I blame Marie D. Jones for my recent reading binge. Her book, “PSIence” (yes, this should be underlined, but WordPress doesn’t seem to allow it) does a fantastic job of introducing the paranormal enthusiast to the Required Reading List. It was Marie who sounded the call to arms for all of us paranormal investigators to come up with a theory that supported the existence of psi (that collection of ‘impossible’ phenomena within the parameters of classical science). Since then, I have attempted to follow her advice. What I have discovered is truly fascinating. Although currently there is no universally accepted vision/description/hypothesis of reality that encompasses the study of the paranormal, there are some intriguing possibilities. Before I attempt to explain what those theories might be, let me quote James E. Beichler, Ph.D., a physicist and professor who is sympathetic to the quest of the psi researcher:
“All the paranormal researchers recognize the need for a theory of psi, even if it is only a working hypothesis rather than a final theory. In many cases, they have taken their experiments, methods and procedures as far as they can without a theoretical model to help them shape and guide the next phases of their experimental research” (“To Die For,” 192)
What we need is some “working hypothesis” to guide us as we collect EVPs, anomalies in photos and on video, and measure such things as changes in the electromagnetic field and temperature variation. Without a theory as to how all of this information might fit together into a cohesive version of reality, we end up amassing piles of data that lead us in circles. I would like to see us collectively move towards the “why” of what we are witnessing/experiencing instead of discussing the “what” that we think we have captured.
That certainly won’t be easy. There are several theories to consider, and some of those require more work and time to understand than perhaps we are able to dedicate, especially hypotheses of reality that come from quantum mechanics. However, if we do not make the attempt to find that theoretical framework, we will forever be considered on the fringes of science or worse, the fringes of culture itself.

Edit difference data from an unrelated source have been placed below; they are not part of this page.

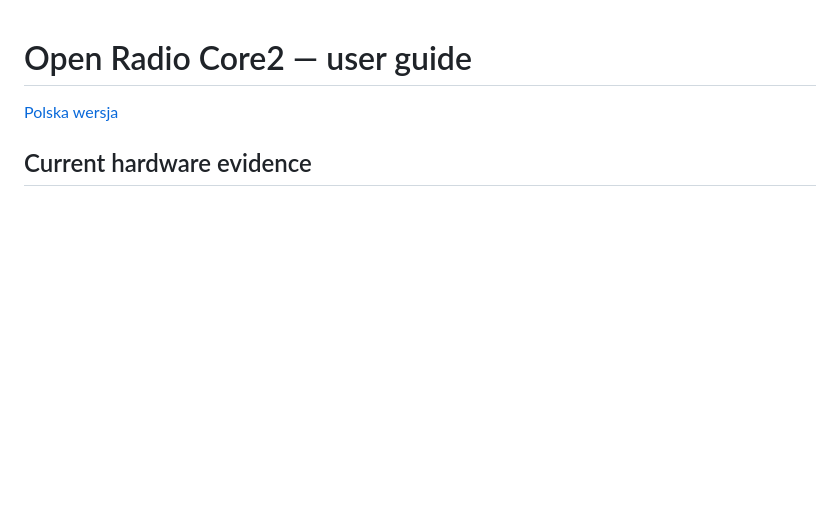
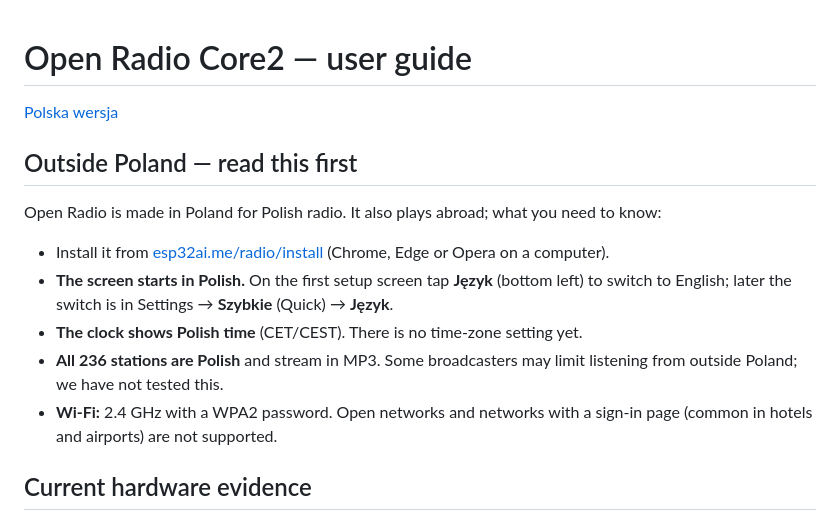
Before and after one commit to fiedoruk/esp32ai-me-open-radio, a Markdown page: USER-GUIDE.md, the part around the change. Drawn GitHub-style; blank space fills up the shorter version.

```diff
--- a/USER-GUIDE.md
+++ b/USER-GUIDE.md
@@ -1,6 +1,22 @@
 # Open Radio Core2 — user guide
 
 [Polska wersja](USER-GUIDE.pl.md)
+
+## Outside Poland — read this first
+
+Open Radio is made in Poland for Polish radio. It also plays abroad; what you
+need to know:
+
+- Install it from [esp32ai.me/radio/install](https://esp32ai.me/radio/install)
+  (Chrome, Edge or Opera on a computer).
+- **The screen starts in Polish.** On the first setup screen tap **Język**
+  (bottom left) to switch to English; later the switch is in Settings →
+  **Szybkie** (Quick) → **Język**.
+- **The clock shows Polish time** (CET/CEST). There is no time-zone setting yet.
+- **All 236 stations are Polish** and stream in MP3. Some broadcasters may limit
+  listening from outside Poland; we have not tested this.
+- **Wi-Fi:** 2.4 GHz with a WPA2 password. Open networks and networks with a
+  sign-in page (common in hotels and airports) are not supported.
 
 ## Current hardware evidence
 
```
Also changed, not shown: USER-GUIDE.pl.md (+16 -0 lines).
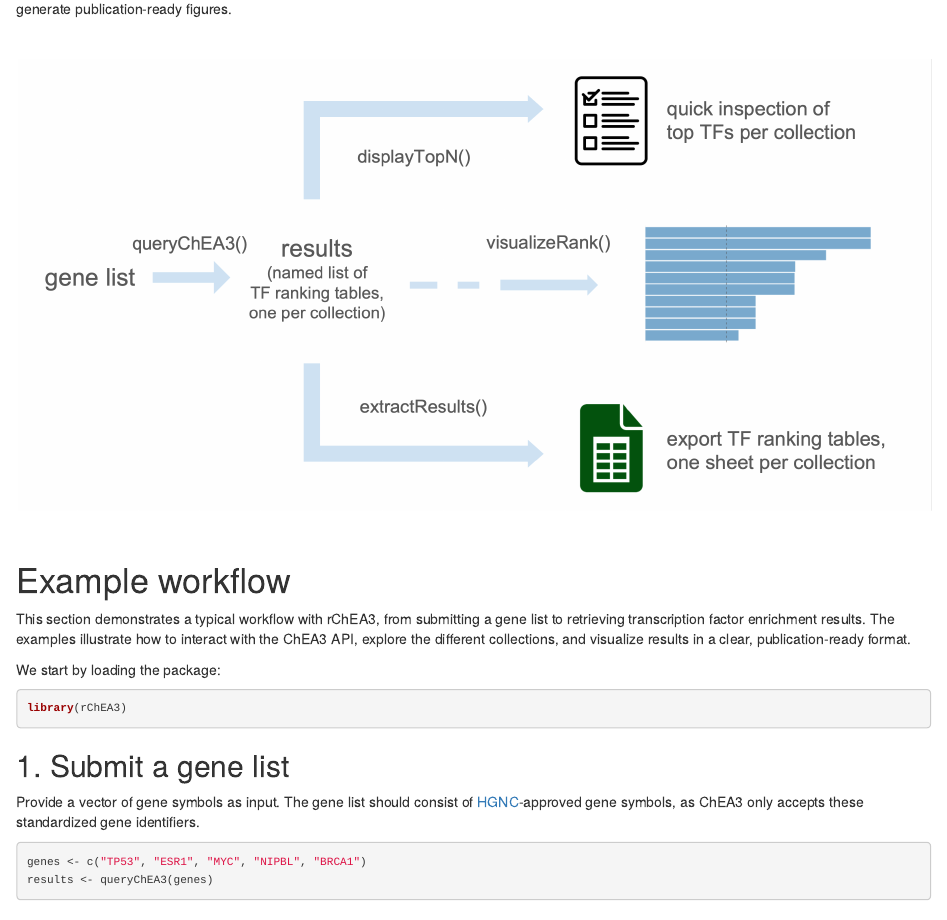
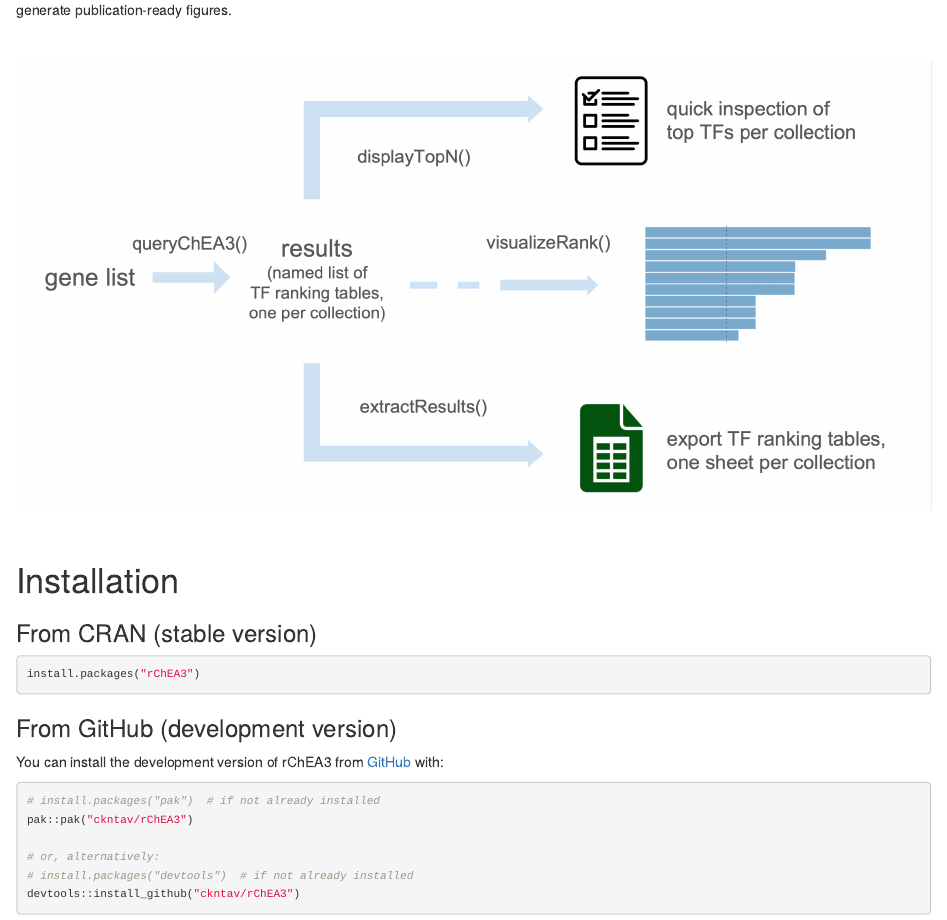
Before and after one commit to ckntav/rChEA3, an R Markdown document (vignettes/rChEA3.Rmd): the page in a window 1100 px wide, from 540 px down before the commit and from 600 px down after it, so that both start at the same text. Rendered offline with R 4.5, knitr and Pandoc, with nearby package versions; some code elsewhere in the file could not run offline.

Commit message:
update installation

````diff
--- a/vignettes/rChEA3.Rmd
+++ b/vignettes/rChEA3.Rmd
@@ -37,6 +37,27 @@ The package includes convenient functions to query the API, retrieve results acr
 <br>
 ```{r, echo=FALSE, out.width="100%", fig.align="center"}
 knitr::include_graphics("figures/20250925_graphical_abstract_rChEA3_v1.png")
+```
+<br>
+
+# Installation
+
+### From CRAN (stable version)
+```{r, install-stable, eval=FALSE}
+install.packages("rChEA3")
+```
+
+### From GitHub (development version)
+
+You can install the development version of rChEA3 from [GitHub](https://github.com/) with:
+
+```{r, install-dvpt, eval=FALSE}
+# install.packages("pak")  # if not already installed
+pak::pak("ckntav/rChEA3")
+
+# or, alternatively:
+# install.packages("devtools")  # if not already installed
+devtools::install_github("ckntav/rChEA3")
 ```
 <br>
 
````
Also changed, not shown: README.Rmd (+2 -2 lines).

There are always true believers who do not feel the need to ask questions, as there will always be hard-headed materialists who think the entire issue is ridiculous, especially the concept of survival of consciousness. On both ends there is ignorance. One need not be a scientist to attempt to dispel one’s own need to believe or need to automatically debunk. All that is required is an open mind, some dedication to reading the available (and excellent) material written by some very brave scientists and laypersons who are not afraid of the consequences of exploring how reality works, above and beyond what classical physics has stated as fact.
The first book I recommend? Marie D. Jones’ “PSIence”; it affords a great introduction to the issues, and points the way for further research. Then, I highly recommend “To Die For,” which I will discuss further in future posts. After that, there are many, many more . . . but we have to start somewhere.
In the meantime . . . I close with a quote by Beichler:
“To solve this impasse, science needs to recognize what is merely physical in this world as opposed to what is both physical and material. Physical and material do not mean the same thing. Everything that is material is physical, but not everything that is physical is material. The material body and the material brain die, but that is no guarantee that the complete physical being of the person ends at death. After accepting this simple truth, science needs to question what kind of physical (non-material) quantities are associated with life and could possibly survive death . . . ” (195)